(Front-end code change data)
☆ ☆ ☆ ☆ ☆ ☆ ☆

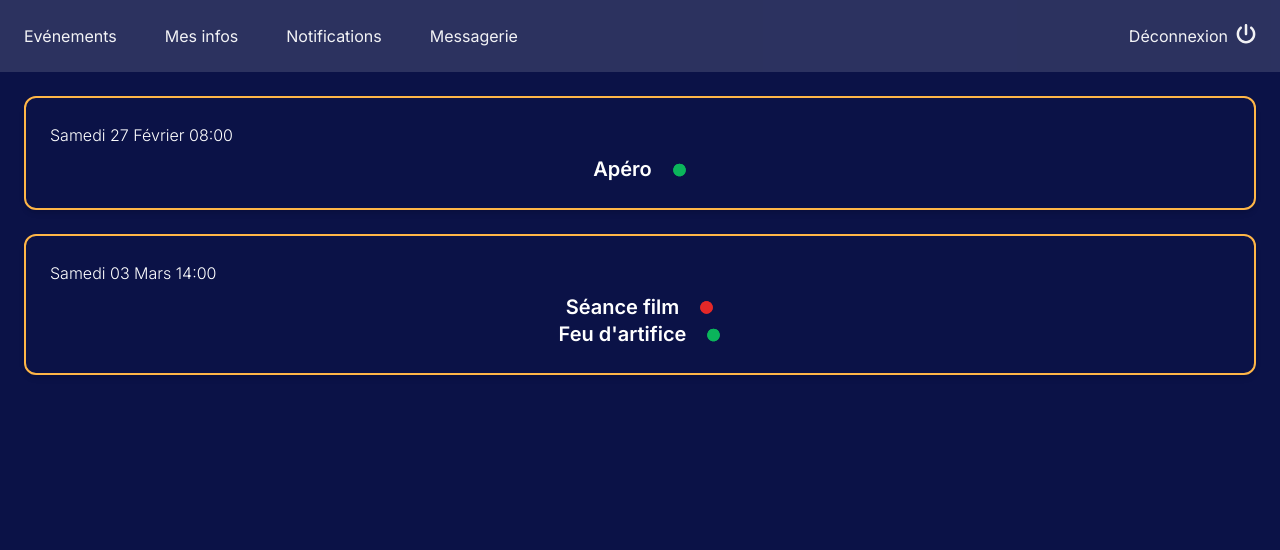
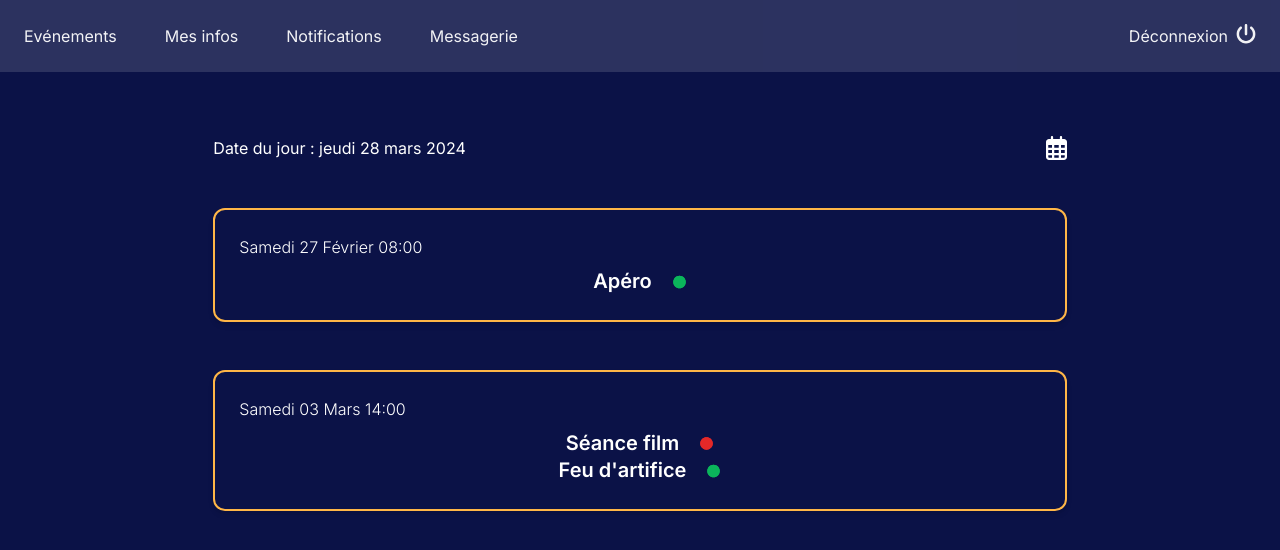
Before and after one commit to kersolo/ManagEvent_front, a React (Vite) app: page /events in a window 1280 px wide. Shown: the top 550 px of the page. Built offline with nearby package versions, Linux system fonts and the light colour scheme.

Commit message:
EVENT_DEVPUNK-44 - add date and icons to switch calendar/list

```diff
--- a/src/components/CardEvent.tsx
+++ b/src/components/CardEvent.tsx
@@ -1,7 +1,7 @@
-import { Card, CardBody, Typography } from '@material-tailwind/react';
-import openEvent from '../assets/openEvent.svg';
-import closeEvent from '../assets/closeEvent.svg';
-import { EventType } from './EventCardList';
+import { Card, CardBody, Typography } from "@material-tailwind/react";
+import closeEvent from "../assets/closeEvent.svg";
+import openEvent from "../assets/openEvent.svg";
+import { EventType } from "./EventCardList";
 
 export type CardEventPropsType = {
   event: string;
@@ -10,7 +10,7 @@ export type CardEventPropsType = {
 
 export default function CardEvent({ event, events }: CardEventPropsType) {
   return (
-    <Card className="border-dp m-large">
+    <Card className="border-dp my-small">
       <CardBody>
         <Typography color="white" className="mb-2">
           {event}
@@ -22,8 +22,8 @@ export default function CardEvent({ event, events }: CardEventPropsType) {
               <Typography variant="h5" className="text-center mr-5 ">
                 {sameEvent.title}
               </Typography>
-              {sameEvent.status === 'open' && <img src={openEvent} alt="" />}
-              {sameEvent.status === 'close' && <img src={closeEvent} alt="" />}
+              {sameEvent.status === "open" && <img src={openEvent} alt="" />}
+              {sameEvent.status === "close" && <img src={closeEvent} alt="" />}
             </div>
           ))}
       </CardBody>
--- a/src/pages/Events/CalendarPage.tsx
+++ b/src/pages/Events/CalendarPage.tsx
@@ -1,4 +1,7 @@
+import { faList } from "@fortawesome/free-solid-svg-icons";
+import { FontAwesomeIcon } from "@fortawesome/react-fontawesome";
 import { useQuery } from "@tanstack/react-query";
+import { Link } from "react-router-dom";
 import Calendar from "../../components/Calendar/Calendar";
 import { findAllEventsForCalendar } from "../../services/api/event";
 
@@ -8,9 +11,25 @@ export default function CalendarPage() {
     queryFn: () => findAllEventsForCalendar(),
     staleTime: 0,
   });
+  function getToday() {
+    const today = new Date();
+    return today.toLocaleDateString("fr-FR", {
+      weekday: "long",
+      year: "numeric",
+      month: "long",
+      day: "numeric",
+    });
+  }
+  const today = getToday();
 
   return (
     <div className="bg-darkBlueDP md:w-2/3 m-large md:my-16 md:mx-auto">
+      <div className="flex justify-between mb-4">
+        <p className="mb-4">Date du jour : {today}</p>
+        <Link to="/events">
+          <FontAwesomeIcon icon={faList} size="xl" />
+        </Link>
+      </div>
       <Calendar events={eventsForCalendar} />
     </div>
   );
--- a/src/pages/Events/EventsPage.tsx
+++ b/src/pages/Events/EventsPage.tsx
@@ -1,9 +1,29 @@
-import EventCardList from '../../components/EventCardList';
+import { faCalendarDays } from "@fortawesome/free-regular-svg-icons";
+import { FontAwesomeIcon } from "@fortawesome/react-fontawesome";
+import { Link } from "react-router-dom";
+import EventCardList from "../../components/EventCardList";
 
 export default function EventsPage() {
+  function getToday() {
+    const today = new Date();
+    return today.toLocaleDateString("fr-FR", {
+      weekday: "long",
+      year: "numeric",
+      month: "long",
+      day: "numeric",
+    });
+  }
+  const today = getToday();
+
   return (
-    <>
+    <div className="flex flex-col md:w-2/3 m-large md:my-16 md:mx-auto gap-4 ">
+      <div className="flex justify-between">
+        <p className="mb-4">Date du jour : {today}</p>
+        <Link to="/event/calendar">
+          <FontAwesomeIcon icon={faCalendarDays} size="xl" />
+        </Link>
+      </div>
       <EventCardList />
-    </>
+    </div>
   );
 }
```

☆ ☆ ☆ ☆ ☆ ☆ ☆

PROMPT | Examine the records and pull out every line where the string "function" occurs.

RESPONSE BELOW |
 export default function CardEvent({ event, events }: CardEventPropsType) {
@@ -22,8 +22,8 @@ export default function CardEvent({ event, events }: CardEventPropsType) {
@@ -8,9 +11,25 @@ export default function CalendarPage() {
+  function getToday() {
 export default function EventsPage() {
+  function getToday() {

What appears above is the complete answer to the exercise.